Fusion Editorial Staff Writer Kimberly Chng took an insightful look back at Fusion’s fantastic first event of this semester, our screening of Leah Meyerhoff’s feature film, “I Believe in Unicorns.”


  As I walked into the theatre, I was greeted with whimsical cardboard clouds and cotton candy drapery dangling from the ceiling. It was like being transported to a foggy memory from my preadolescent years. Watching I Believe in Unicorns, however, felt precisely adolescent; it was like scrolling through a tumblr feed perfectly curated for my awkward sixteen-year-old self. Reels of memories from my teenage years suddenly sputtered all over my brain, latching onto each of my neurons, uncovering forgotten secrets and interjecting them into my train of thought between each scene. I could suddenly revisit my past in a way that I could not have done without the powerful experience of watching this film.
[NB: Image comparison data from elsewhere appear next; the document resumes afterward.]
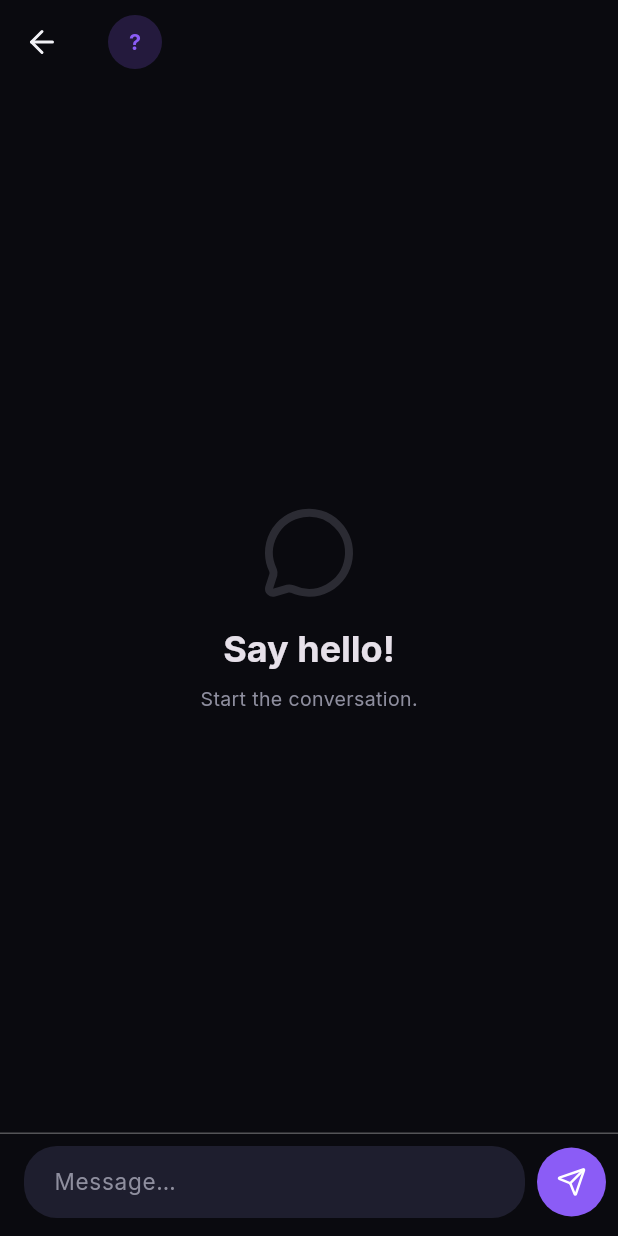
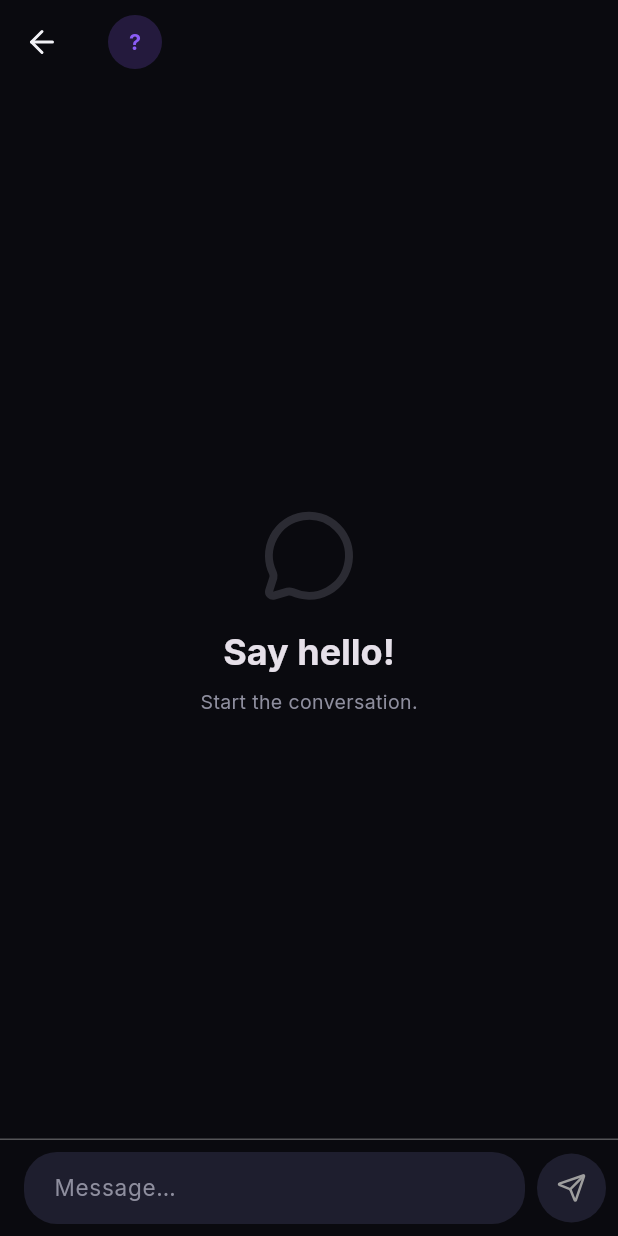
Before and after one commit to sudeepswami111/Tracker-application, a Flutter app: the DMChatScreen screen opened directly with empty values, on a phone screen of 412 x 824 dp. Run offline on Flutter 3.47's test engine with Material 3 defaults, Android fonts, the phone set to English and light mode, and no system bars; our stand-ins replace app_links, cached_network_image, confetti, fl_chart, flutter_blue_plus, flutter_dotenv and 18 more; missing offline and left inert: health; accounts and stored records are empty; network calls fail.

Commit message:
feat: create dm_chat_screen layout for direct messaging functionality

```diff
--- a/lib/screens/dm_chat_screen.dart
+++ b/lib/screens/dm_chat_screen.dart
@@ -439,63 +439,22 @@ class _DMChatScreenState extends State<DMChatScreen> {
   final _scrollCtrl  = ScrollController();
   final _supabase    = Supabase.instance.client;
 
-  List<ChatMessage> _messages = [];
-  bool _loading = true;
   bool _sending = false;
-
-  RealtimeChannel? _channel;
-  StreamSubscription<List<ChatMessage>>? _sub;
+  late final Stream<List<ChatMessage>> _messagesStream;
 
   @override
   void initState() {
     super.initState();
-    _loadMessages();
-    _subscribeRealtime();
+    _messagesStream = _chatService.getDMMessagesStream(widget.chatId);
+    // Mark messages as read when opening chat
+    _chatService.markAsRead(widget.chatId);
   }
 
   @override
   void dispose() {
     _inputCtrl.dispose();
     _scrollCtrl.dispose();
-    _channel?.unsubscribe();
-    _sub?.cancel();
     super.dispose();
-  }
-
-  Future<void> _loadMessages() async {
-    setState(() => _loading = true);
-    final msgs = await _chatService.getMessages(widget.chatId);
-    if (mounted) setState(() { _messages = msgs; _loading = false; });
-    _scrollToBottom();
-  }
-
-  void _subscribeRealtime() {
-    _channel = _supabase
-        .channel('chat-${widget.chatId}')
-        .onPostgresChanges(
-          event: PostgresChangeEvent.insert,
-          schema: 'public',
-          table: 'messages',
-          filter: PostgresChangeFilter(
-            type: PostgresChangeFilterType.eq,
-            column: 'chat_id',
-            value: widget.chatId,
-          ),
-          callback: (_) => _loadMessages(),
-        )
-        .subscribe();
-  }
-
-  void _scrollToBottom() {
-    WidgetsBinding.instance.addPostFrameCallback((_) {
-      if (_scrollCtrl.hasClients) {
-        _scrollCtrl.animateTo(
-          _scrollCtrl.position.maxScrollExtent,
-          duration: const Duration(milliseconds: 300),
-          curve: Curves.easeOut,
-        );
-      }
-    });
   }
 
   Future<void> _send() async {
@@ -504,8 +463,16 @@ class _DMChatScreenState extends State<DMChatScreen> {
     HapticFeedback.lightImpact();
     setState(() => _sending = true);
     _inputCtrl.clear();
+
     try {
       await _chatService.sendDM(widget.chatId, text);
+      if (_scrollCtrl.hasClients) {
+        _scrollCtrl.animateTo(
+          0.0,
+          duration: const Duration(milliseconds: 300),
+          curve: Curves.easeOut,
+        );
+      }
     } finally {
       if (mounted) setState(() => _sending = false);
     }
@@ -528,7 +495,7 @@ class _DMChatScreenState extends State<DMChatScreen> {
         ),
         title: Row(children: [
           ProfileAvatar(
-            imageUrl: null, // Don't have avatar url here, but we can pass null and let it use name
+            imageUrl: null,
             name: widget.otherUserName,
             radius: 18,
             backgroundColor: AppColors.irisViolet.withValues(alpha: 0.2),
@@ -540,35 +507,54 @@ class _DMChatScreenState extends State<DMChatScreen> {
                   ?.copyWith(fontWeight: FontWeight.bold)),
         ]),
       ),
-      body: Column(children: [
+      body: SafeArea(
+        child: Column(children: [
           // Messages
           Expanded(
-          child: _loading
-              ? const Center(
-                  child: CircularProgressIndicator(
-                      color: AppColors.irisViolet))
-              : _messages.isEmpty
-                  ? _buildEmptyChat(theme)
-                  : ListView.builder(
+            child: StreamBuilder<List<ChatMessage>>(
+              stream: _messagesStream,
+              builder: (context, snapshot) {
+                if (snapshot.connectionState == ConnectionState.waiting) {
+                  return const Center(
+                    child: CircularProgressIndicator(color: AppColors.irisViolet)
+                  );
+                }
+                if (snapshot.hasError) {
+                  return Center(
+                    child: Text('Error loading messages',
+                      style: TextStyle(color: theme.colorScheme.error))
+                  );
+                }
+
+                final msgs = snapshot.data?.reversed.toList() ?? [];
+
+                if (msgs.isEmpty) {
+                  return _buildEmptyChat(theme);
+                }
+
+                return ListView.builder(
+                  reverse: true,
                   controller: _scrollCtrl,
                   padding: const EdgeInsets.fromLTRB(16, 8, 16, 12),
-                      itemCount: _messages.length,
+                  itemCount: msgs.length,
                   itemBuilder: (_, i) {
-                        final msg   = _messages[i];
+                    final msg   = msgs[i];
                     final isMe  = msg.senderId == myId;
                     return _Bubble(
                         msg: msg, isMe: isMe, theme: theme, isDark: isDark);
+                  },
+                );
               },
             ),
           ),
 
           // Input bar
           Container(
-          padding: EdgeInsets.only(
+            padding: const EdgeInsets.only(
               left: 16,
               right: 8,
               top: 8,
-            bottom: MediaQuery.of(context).viewInsets.bottom + 12,
+              bottom: 8,
             ),
             decoration: BoxDecoration(
               color: isDark ? AppColors.backgroundDeep : Colors.white,
@@ -584,6 +570,7 @@ class _DMChatScreenState extends State<DMChatScreen> {
                   controller: _inputCtrl,
                   minLines: 1,
                   maxLines: 4,
+                  textCapitalization: TextCapitalization.sentences,
                   decoration: InputDecoration(
                     hintText: 'Message…',
                     filled: true,
@@ -601,27 +588,36 @@ class _DMChatScreenState extends State<DMChatScreen> {
                 ),
               ),
               const SizedBox(width: 8),
-            GestureDetector(
-              onTap: _sending ? null : _send,
+              ValueListenableBuilder<TextEditingValue>(
+                valueListenable: _inputCtrl,
+                builder: (context, value, child) {
+                  final hasText = value.text.trim().isNotEmpty;
+                  return GestureDetector(
+                    onTap: (hasText && !_sending) ? _send : null,
                     child: Container(
                       width: 46,
                       height: 46,
-                decoration: const BoxDecoration(
-                  color: AppColors.primary,
+                      decoration: BoxDecoration(
+                        color: hasText
+                            ? AppColors.primary
+                            : (isDark ? AppColors.surfaceElevated : Colors.grey.shade300),
                         shape: BoxShape.circle,
                       ),
                       child: _sending
                           ? const Padding(
-                        padding: EdgeInsets.all(12),
+                              padding: EdgeInsets.all(14),
                               child: CircularProgressIndicator(
                                   color: Colors.white, strokeWidth: 2))
-                    : const Icon(LucideIcons.send,
-                        color: Colors.white, size: 20),
+                          : Icon(LucideIcons.send,
+                              color: hasText ? Colors.white : Colors.grey, size: 20),
                     ),
+                  );
+                },
               ),
             ]),
           ),
         ]),
+      ),
     );
   }
 
```
Lines whose indentation alone changed are shown as unchanged.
        I Believe in Unicorns tells the story of Davina, a sixteen-year-old girl who has a penchant for fairytales and fantasy. We witness how this mindset affects her relationships with her “prince charming”, Sterling and her multiple-sclerosis suffering mother. I compare this film to the perfect tumblr feed, not because it feels like a stereotypical teenage love story that involves riding into a golden sunset. I say this because of the subjective point of view through which the story is told: through the female protagonist’s eyes. There is one point in the film when Sterling tells her “you’re the most beautiful girl I’ve ever seen”, and Davina quickly quips, “and smart too”. Her quick wit reveals her prince charming to be no more than an empty shell, an illusion that she had created in her head. Through the fantastical nature of this film, it shows just how much we idealize and fixate on perfection. We try to escape reality by finding new ways to cover up what’s really there, immersed in the fantasy that we choose to surround ourselves with.

       I watched Davina’s development throughout the film, as her innocuous curiosity transformed into heavyhearted regret, and I was reminded how growing up is a rite of passage we all experience in our lives. That’s why the movie encapsulated the ephemeral nature of youth so well. Youth is fleeting, ever changing, a transitory moment in time we all share. The experience of adolescence and first love crosses all boundaries of culture and age; it plays an integral role in our growth into adulthood. Without these experiences we would be nothing, but we can also still use fantasy to create a place in which we feel comfortable. As adults, perhaps we can all learn something by creating a little fantasy in our very real lives.